I decided that I would give it a try.
It worked! The inflammation in my GI tract calmed and I was (am) able to take my Sprycel without any problems. I do continue to take a Lactaid pill with it.
But, so much more has come from the AIP.
Seriously. I went on it to be able to take chemo, to get my GI tract back to being OK (because I was doing OK before the chemo change). But I was not this healthy, vibrant or pain-free before going AIP.
Crohn’s disease is a disease of malnourishment. No matter how much I ate, I was always struggling to absorb nutrients, my skin did not glow and my body hurt. It is common with many autoimmune diseases to hurt or ache, to have joint pain.
Most of the “autoimmune symptoms” that I used to have are gone now and I have only been on the diet for 7 months.
I never expected it to make such a big difference in my life. I recommend that anyone with an autoimmune disease give it at least a 1 month trial.
There is an awesome “support group” on Instagram which you can find by using #AIP and I think that is very important because it gives you ideas of how to follow the diet with yummy recipes. It also gives you a huge network of people who don’t see themselves as victims of illness; they see themselves as strong people who go through the same fights that you go through.
It is very healing.
Below you will find a link to the podcast. It is an interview led by Eileen Laird of the Phoenix Helix. She shares her story which is so encouraging, in which she reversed Rheumatoid Arthritis through dietary and lifestyle changes.
During this podcast she interviews 5 people whose dietary and lifestyle changes have healed and mostly revered their autoimmune disease (some take low-dose maintenance medications). Today’s podcast interviews include the following diseases:

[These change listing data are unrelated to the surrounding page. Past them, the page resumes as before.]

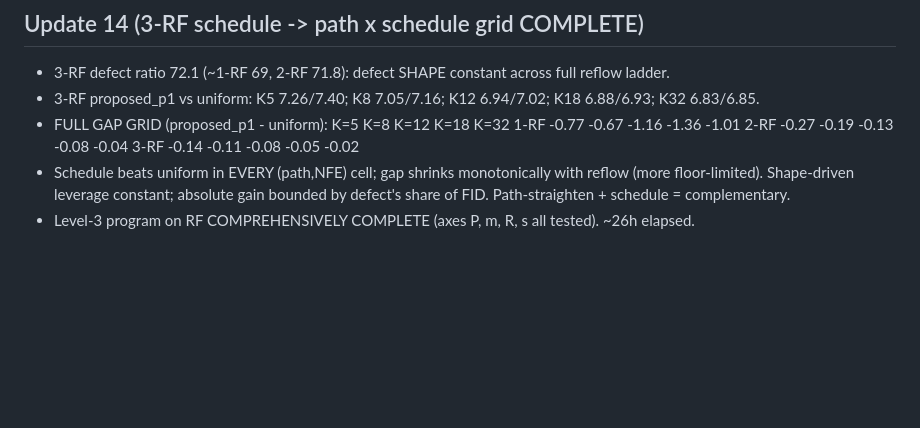
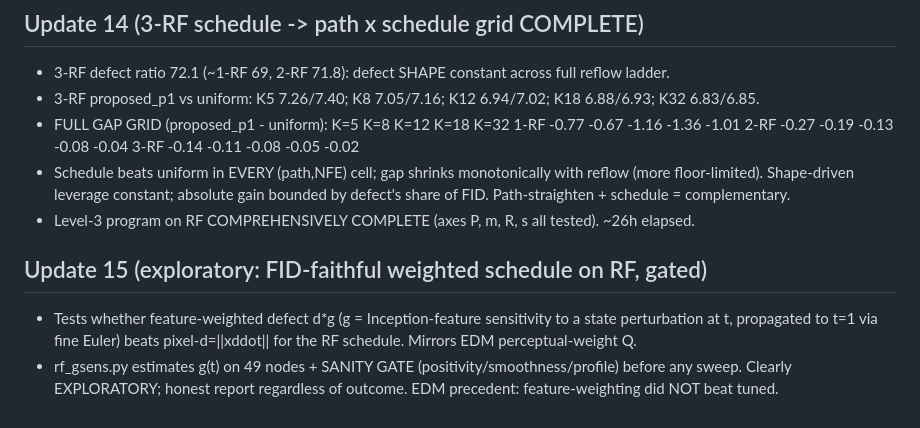
Before and after one commit to thermau5/autonomous-diffusion-experiment-factory, a Markdown page: outputs/auto30_progress.md, the part around the change. GitHub-like rendering; blank space fills up the shorter version.

Commit message:
auto30: exploratory FID-faithful weighted schedule on RF -- g-sensitivity estimation with sanity gate

```diff
--- a/outputs/auto30_progress.md
+++ b/outputs/auto30_progress.md
@@ -162,3 +162,9 @@ Full table (1-RF, 3-seed 10k Clean-FID, matched-node Euler):
 - Schedule beats uniform in EVERY (path,NFE) cell; gap shrinks monotonically with reflow (more floor-limited).
   Shape-driven leverage constant; absolute gain bounded by defect's share of FID. Path-straighten + schedule = complementary.
 - Level-3 program on RF COMPREHENSIVELY COMPLETE (axes P, m, R, s all tested). ~26h elapsed.
+
+## Update 15 (exploratory: FID-faithful weighted schedule on RF, gated)
+- Tests whether feature-weighted defect d*g (g = Inception-feature sensitivity to a state perturbation at t,
+  propagated to t=1 via fine Euler) beats pixel-d=||xddot|| for the RF schedule. Mirrors EDM perceptual-weight Q.
+- rf_gsens.py estimates g(t) on 49 nodes + SANITY GATE (positivity/smoothness/profile) before any sweep.
+  Clearly EXPLORATORY; honest report regardless of outcome. EDM precedent: feature-weighting did NOT beat tuned.
```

*Multiple Autoimmune Syndrome
Here is the link to the free podcast (click on the little gray box under “Listen to the show”)